## EXERCISE PROMPT
Repeat the listing exactly. Any picture in it should be left out of the copy.

## GIVEN DATA

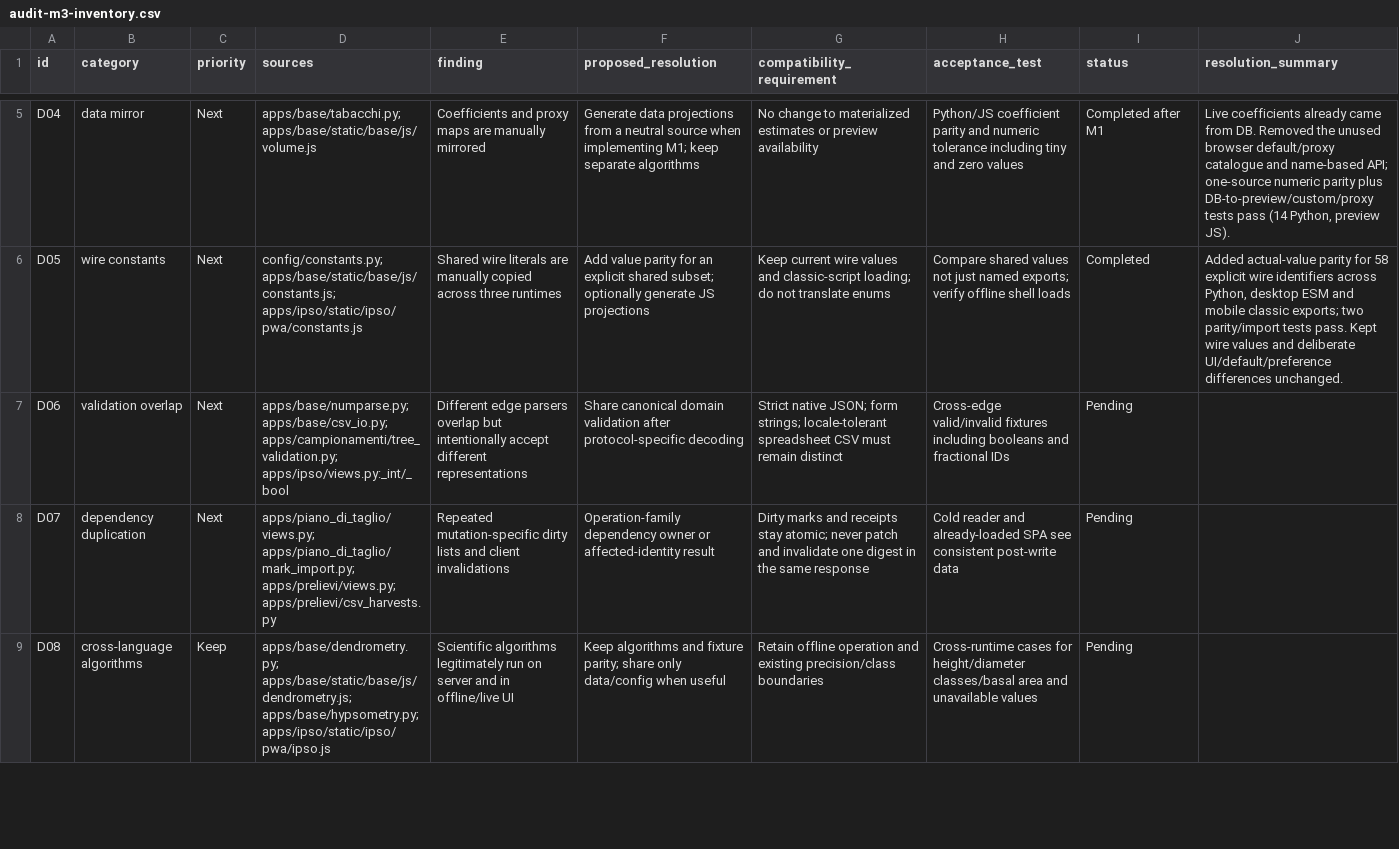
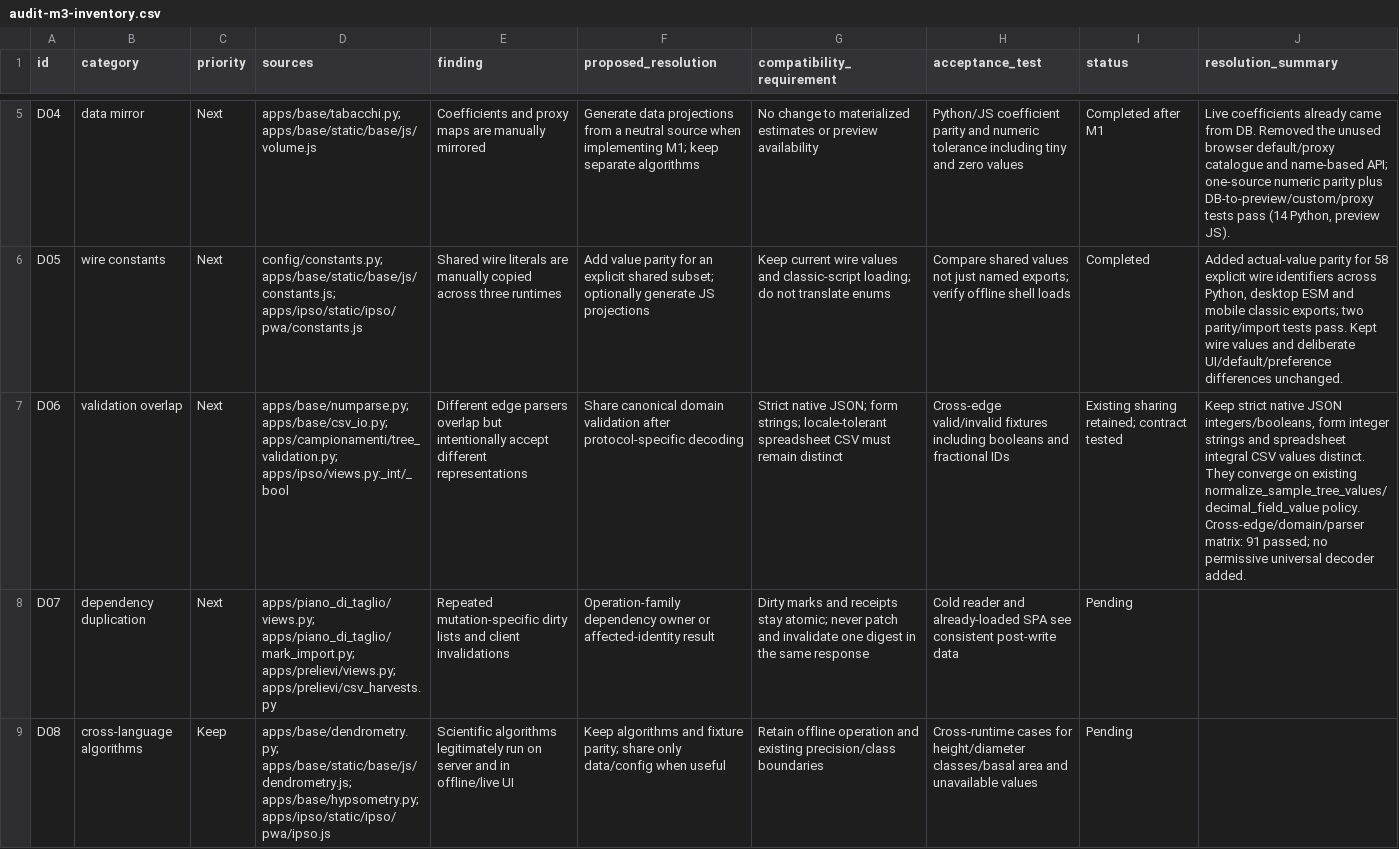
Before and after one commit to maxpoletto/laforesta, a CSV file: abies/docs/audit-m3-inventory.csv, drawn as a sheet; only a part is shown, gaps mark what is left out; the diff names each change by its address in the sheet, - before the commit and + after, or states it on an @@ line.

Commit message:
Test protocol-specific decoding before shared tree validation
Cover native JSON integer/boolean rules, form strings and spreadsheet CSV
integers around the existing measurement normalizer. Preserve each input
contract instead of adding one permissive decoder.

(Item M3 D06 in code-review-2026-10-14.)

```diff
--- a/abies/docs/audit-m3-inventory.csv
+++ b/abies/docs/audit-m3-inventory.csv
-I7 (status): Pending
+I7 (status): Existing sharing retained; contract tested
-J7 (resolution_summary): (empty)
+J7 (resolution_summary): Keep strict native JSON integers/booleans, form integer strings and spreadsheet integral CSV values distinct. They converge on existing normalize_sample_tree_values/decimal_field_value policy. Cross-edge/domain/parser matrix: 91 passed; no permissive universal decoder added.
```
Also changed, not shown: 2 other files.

## ANSWER TO THIS PROBLEM
Before and after one commit to maxpoletto/laforesta, a CSV file: abies/docs/audit-m3-inventory.csv, drawn as a sheet; only a part is shown, gaps mark what is left out; the diff names each change by its address in the sheet, - before the commit and + after, or states it on an @@ line.

Commit message:
Test protocol-specific decoding before shared tree validation
Cover native JSON integer/boolean rules, form strings and spreadsheet CSV
integers around the existing measurement normalizer. Preserve each input
contract instead of adding one permissive decoder.

(Item M3 D06 in code-review-2026-10-14.)

```diff
--- a/abies/docs/audit-m3-inventory.csv
+++ b/abies/docs/audit-m3-inventory.csv
-I7 (status): Pending
+I7 (status): Existing sharing retained; contract tested
-J7 (resolution_summary): (empty)
+J7 (resolution_summary): Keep strict native JSON integers/booleans, form integer strings and spreadsheet integral CSV values distinct. They converge on existing normalize_sample_tree_values/decimal_field_value policy. Cross-edge/domain/parser matrix: 91 passed; no permissive universal decoder added.
```
Also changed, not shown: 2 other files.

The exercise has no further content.